Eels are ubiquitous in the eastern half of the United States and abound in the waters of Europe, Japan and Australia. They are in streams of Connecticut, backwaters of Maryland and Virginia, creeks and wells of Kentucky, ponds of Indiana, rivers of Mississippi and dewy meadows of Ohio (that's right, meadows; because if they hit a dam or a waterfall on their way up or downstream, they get out and walk).
Despite this prevalence, the eel has for centuries been cloaked in mystery as black as ignorance itself. Aristotle pondered where eels might come from, but the secret was not out until a few decades ago. Even now, puzzles remain. The eel—the freshwater eel—has three great oceanic basins in which it spawns and out of which the young swim to land in all directions. Well known to us in this country and to Europeans is the Sargasso Sea, actually not a sea at all but a 2,000-mile-wide Atlantic float of seaweed calmly lying between the U.S. and the Azores and shared as a cradle by both the American and the European eel. Off the coast of Japan in west Pacific waters there is another ocean nursery for eels. The third is also in the Pacific, off northeastern Australia.

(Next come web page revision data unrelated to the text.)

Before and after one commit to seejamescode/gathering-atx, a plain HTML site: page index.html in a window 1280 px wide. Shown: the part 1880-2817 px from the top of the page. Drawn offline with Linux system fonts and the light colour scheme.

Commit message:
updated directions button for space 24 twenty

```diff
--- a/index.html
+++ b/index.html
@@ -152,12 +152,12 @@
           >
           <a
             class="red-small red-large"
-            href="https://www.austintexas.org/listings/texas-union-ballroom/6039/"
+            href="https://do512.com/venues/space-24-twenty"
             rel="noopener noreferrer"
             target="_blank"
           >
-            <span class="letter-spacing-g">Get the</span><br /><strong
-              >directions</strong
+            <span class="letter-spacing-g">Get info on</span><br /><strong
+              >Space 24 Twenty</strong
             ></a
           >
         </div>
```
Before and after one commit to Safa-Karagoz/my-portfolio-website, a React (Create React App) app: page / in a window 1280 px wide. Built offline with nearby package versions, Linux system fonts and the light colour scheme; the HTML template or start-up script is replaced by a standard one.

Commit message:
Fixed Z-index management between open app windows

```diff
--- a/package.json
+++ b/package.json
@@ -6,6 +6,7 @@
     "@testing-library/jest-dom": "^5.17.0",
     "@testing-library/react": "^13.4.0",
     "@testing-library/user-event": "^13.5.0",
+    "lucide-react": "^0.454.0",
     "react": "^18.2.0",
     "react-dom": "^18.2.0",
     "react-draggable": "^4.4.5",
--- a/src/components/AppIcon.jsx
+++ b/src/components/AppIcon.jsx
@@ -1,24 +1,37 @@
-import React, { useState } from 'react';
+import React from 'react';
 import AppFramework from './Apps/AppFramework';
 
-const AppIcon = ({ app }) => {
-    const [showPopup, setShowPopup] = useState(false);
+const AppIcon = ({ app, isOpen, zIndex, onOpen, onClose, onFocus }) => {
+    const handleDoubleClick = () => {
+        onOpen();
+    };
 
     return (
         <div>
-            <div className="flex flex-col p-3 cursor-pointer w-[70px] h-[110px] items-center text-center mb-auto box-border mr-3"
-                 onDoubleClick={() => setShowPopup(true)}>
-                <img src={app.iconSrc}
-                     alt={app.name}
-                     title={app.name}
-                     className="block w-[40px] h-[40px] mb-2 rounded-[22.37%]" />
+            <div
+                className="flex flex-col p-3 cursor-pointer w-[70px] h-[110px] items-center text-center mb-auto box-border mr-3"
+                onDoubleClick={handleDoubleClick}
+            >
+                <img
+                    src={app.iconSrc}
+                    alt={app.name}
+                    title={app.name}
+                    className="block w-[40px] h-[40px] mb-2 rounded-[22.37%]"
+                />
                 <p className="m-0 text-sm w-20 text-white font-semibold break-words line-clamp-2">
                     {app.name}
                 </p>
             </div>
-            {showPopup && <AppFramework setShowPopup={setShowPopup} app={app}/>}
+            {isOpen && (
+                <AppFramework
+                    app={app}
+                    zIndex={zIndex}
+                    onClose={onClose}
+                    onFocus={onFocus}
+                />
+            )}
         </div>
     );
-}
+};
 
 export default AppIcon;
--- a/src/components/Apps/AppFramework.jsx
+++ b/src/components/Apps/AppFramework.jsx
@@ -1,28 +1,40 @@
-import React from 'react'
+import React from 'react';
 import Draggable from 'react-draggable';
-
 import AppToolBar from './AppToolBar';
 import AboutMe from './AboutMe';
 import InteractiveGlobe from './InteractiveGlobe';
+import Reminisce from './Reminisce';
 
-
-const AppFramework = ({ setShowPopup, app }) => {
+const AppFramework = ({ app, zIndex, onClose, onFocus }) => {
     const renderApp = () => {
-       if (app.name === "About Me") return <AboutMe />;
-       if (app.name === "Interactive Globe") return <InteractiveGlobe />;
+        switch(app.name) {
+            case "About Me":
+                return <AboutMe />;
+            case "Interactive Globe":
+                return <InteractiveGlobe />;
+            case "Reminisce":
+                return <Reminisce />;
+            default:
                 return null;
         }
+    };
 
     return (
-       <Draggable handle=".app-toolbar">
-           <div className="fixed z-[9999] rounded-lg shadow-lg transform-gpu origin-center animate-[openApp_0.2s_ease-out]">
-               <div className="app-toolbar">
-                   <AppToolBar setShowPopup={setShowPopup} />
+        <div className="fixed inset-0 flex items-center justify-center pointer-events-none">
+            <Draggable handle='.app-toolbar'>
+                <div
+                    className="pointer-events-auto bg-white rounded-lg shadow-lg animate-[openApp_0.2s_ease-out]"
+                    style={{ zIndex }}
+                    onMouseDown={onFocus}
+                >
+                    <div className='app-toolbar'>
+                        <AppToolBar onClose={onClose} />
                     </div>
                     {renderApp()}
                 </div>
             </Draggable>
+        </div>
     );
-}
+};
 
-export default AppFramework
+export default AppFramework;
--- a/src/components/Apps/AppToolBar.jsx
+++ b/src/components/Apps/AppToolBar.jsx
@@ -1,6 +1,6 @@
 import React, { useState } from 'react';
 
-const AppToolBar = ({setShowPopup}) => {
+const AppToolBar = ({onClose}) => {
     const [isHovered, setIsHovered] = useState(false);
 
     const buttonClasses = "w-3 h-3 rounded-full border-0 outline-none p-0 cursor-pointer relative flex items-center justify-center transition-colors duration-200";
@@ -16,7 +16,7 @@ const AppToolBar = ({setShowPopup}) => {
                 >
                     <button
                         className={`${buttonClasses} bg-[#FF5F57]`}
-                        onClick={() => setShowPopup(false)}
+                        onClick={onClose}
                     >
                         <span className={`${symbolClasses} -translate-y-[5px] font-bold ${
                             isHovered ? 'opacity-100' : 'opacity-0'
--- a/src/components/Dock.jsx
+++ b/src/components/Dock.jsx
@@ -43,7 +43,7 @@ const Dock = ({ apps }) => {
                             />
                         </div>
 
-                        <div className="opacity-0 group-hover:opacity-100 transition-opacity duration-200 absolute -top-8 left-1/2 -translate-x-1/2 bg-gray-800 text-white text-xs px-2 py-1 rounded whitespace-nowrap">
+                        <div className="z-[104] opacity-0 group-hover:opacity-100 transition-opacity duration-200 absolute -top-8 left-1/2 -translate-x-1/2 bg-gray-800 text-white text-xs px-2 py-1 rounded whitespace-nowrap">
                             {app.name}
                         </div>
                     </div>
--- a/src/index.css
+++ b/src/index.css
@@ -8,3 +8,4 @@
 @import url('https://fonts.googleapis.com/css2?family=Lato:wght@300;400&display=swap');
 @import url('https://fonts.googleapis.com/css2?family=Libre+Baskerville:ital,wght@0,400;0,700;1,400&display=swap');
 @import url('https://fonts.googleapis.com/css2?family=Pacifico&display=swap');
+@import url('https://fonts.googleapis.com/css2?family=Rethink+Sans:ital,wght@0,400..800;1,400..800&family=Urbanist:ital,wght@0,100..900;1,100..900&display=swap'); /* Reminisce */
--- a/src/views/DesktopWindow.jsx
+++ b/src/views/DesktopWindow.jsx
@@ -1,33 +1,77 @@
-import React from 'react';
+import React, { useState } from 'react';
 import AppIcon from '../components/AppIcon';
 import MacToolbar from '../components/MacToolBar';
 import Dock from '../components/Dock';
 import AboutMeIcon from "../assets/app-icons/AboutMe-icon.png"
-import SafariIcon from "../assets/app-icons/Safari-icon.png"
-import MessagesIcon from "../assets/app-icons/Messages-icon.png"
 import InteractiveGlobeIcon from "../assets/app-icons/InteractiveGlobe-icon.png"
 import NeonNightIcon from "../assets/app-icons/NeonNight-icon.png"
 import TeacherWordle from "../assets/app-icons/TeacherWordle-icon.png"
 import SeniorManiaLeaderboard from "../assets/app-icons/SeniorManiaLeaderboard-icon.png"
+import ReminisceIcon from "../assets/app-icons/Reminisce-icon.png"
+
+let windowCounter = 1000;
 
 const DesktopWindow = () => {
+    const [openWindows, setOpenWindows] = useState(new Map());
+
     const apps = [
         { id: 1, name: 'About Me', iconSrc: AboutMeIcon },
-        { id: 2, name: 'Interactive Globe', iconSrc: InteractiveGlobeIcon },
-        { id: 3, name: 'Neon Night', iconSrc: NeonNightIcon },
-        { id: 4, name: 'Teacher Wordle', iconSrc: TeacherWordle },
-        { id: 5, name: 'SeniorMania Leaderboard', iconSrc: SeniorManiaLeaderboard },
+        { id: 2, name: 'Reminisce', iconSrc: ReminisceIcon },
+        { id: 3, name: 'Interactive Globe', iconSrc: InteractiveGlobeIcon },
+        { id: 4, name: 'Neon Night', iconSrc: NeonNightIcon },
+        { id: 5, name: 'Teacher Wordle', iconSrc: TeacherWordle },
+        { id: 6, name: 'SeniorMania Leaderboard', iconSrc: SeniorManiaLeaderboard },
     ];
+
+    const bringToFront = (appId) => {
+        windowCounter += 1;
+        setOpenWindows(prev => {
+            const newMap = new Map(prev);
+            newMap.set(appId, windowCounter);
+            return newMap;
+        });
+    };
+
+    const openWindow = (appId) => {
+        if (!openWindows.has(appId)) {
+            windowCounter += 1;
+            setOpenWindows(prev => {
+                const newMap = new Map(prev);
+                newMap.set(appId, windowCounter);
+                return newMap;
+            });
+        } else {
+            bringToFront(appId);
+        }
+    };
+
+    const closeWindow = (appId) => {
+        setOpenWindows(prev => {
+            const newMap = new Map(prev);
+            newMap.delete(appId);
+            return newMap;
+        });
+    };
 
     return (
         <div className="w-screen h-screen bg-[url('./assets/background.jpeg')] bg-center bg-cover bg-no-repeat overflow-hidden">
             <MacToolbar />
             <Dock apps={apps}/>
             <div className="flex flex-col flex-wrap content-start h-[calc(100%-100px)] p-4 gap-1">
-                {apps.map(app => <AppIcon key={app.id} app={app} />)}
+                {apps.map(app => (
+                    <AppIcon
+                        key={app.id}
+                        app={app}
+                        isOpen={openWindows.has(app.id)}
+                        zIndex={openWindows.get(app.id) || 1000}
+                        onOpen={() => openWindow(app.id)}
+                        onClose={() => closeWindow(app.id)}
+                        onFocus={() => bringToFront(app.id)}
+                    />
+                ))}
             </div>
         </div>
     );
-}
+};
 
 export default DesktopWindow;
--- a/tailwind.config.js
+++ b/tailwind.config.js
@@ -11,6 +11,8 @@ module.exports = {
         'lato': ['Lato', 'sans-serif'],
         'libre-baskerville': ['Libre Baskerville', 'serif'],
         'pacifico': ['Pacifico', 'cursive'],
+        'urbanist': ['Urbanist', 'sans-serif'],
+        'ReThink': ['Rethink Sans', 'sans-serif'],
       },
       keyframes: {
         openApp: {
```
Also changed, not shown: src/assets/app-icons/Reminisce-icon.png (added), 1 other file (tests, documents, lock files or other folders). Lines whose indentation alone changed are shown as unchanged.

In addition to these three major beds, there are minor Pacific and Indian Ocean beds for a hatful of species of tropical eels.
The tiny-headed eel larvae look like nothing so much as willow leaves made of glass, set with two mother-of-pearl eyes. They swim and they drift wide with the ocean currents that carry them like leaves loose in a giant whirlpool of air. The 103- to 110-vertebrae American eel larva swims northwest to reach U.S. shores after a year of effort. The 110- to 119-vertebrae, but smaller, European eel larva turns right at some invisible traffic signal and makes its way eastward to the waters of Europe, a journey taking three years and thousands of miles. At long last, myriad little three-inch glassine packages wash up into the tidewaters of both continents. By now many are becoming elvers, or tiny adults, and resemble the adults in miniature.
Here in the tidewaters some of the males lurk behind, often for good, and take up a lazy life around the salt basins and flats. But the more industrious young females swim upstream as close to the headwaters of their particular river or creek as they can get. Some say it was her mother's river or stream, or pond or well, that the elver finds again. Here she lives for some five to 20 years and grows to three or four feet, until it is time for her to return to the Sargasso Sea, presumably picking up the company of her dilatory mate-to-be as she travels out to the depths. Eels are driven to the seas by the same instinct that brought them inshore, and this time they find and follow the deep current running below and against the Gulf Stream.
Not all go. Just as some larvae apparently never choose to leave the sea and many males never get farther than the tidelands, some females never leave the freshwaters where they have reached maturity as yellow eels. Most, however, return for the last journey of their lives, turning as they go into silver eels marked by nearly black and somewhat bronzed backs and flanks and silvery-white bellies, and finally developing those strange, overlarge eyes that one associates with nocturnal creatures. The mother-eel-to-be, having reached her weedy ocean rendezvous, drops, sometimes as much as 1,600 feet, to the black, astonishing depths until she finds the temperature layer she likes. Her appetite, voracious closer to shore, disappears. She lays perhaps 5 to 10 million eggs. She takes no more food, becomes emaciated, swims listlessly about to no purpose and dies. The male, who never reached a size more than half of hers, drops his sperm and follows suit.